The University of Graz is one of Austria’s largest and most prestigious institutions of higher education and a stronghold of academic history including a Nobel Laureate. Dr. Al-Qahtani lectured on “robotics in pediatric minimal access surgery” during his visit to Austria.

Dr. Al-Qahtani’s award was closely linked to an unprecedented operation he performed last autumn at King Khalid University Hospital in Riyadh. Using a robotic device, he stapled the stomach of an obese child who had become unable to move normally and suffered from diabetes and severe joint pain. The procedure, performed out of dire necessity, was the first of its type conducted world-wide.

In 90 percent of cases performed of similar procedures conducted on adults, diabetes, hypertension, and joint pain his been eliminated.

“There is no doubt that the clinical experience together with our research and scientific publication, [as well as] the valuable participation in international conferences and workshops were among the main selection criteria,” Dr.Al-Qahtani said of the award.

King Saud University has an international reputation in the experience of pediatric bariatric surgery and Al-Qahtani, KSU’s director of pediatric surgery, holds a profound share of that reputation. His dozens of presentations, publications and committee memberships and committee chairs include myriad child-related subjects. He is extremely active in the area of obesity, particularly among children who in selective studies conducted between 2005 through 2008 revealed that 11.1 percent of Saudi children and teenagers are obese.

Dr. Al-Qahtani estimates that the today’s rate is approaching 35 percent, but adds that obesity isn’t a problem that stretches far beyond the Kingdom’s children, teens, and adults.

“Worldwide, obesity now matches smoking as a leading preventable cause of death because it leads to a long list of diseases such as diabetes, coronary heart disease, and even cancer,” he said.

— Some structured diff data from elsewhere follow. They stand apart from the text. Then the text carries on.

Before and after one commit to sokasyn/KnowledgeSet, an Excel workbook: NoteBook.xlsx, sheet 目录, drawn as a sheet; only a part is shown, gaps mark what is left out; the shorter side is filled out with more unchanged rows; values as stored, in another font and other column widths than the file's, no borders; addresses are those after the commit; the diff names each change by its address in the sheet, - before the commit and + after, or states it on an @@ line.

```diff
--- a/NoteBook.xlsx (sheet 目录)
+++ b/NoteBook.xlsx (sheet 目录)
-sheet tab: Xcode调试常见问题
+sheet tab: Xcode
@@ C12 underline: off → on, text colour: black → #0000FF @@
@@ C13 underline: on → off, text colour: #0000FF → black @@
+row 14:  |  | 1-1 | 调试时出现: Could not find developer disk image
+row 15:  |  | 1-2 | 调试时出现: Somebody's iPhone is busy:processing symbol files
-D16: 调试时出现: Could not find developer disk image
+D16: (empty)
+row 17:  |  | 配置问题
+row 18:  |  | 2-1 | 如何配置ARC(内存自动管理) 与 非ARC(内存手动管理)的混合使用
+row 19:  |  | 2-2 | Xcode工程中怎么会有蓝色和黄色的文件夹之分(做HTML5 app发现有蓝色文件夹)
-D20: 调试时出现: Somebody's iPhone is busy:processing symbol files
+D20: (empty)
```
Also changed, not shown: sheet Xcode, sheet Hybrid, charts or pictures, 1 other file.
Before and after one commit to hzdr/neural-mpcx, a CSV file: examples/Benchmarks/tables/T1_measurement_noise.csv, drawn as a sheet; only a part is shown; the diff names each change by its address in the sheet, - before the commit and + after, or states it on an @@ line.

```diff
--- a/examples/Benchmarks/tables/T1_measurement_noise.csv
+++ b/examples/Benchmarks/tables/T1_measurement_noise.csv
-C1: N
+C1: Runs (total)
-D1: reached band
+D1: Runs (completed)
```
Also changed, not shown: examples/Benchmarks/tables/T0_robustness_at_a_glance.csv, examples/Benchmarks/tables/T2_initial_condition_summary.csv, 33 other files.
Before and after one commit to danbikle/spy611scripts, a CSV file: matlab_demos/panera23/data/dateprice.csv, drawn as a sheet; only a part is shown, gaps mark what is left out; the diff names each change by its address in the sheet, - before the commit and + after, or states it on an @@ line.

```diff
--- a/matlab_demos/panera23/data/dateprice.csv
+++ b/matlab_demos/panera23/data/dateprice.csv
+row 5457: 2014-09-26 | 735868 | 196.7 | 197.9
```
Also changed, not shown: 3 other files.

In addition to being an executive member and scientific committee director of the Saudi association of pediatric surgery, Dr. Al-Qahtani is a representative of the International of Pediatric Endosurgery Group as member.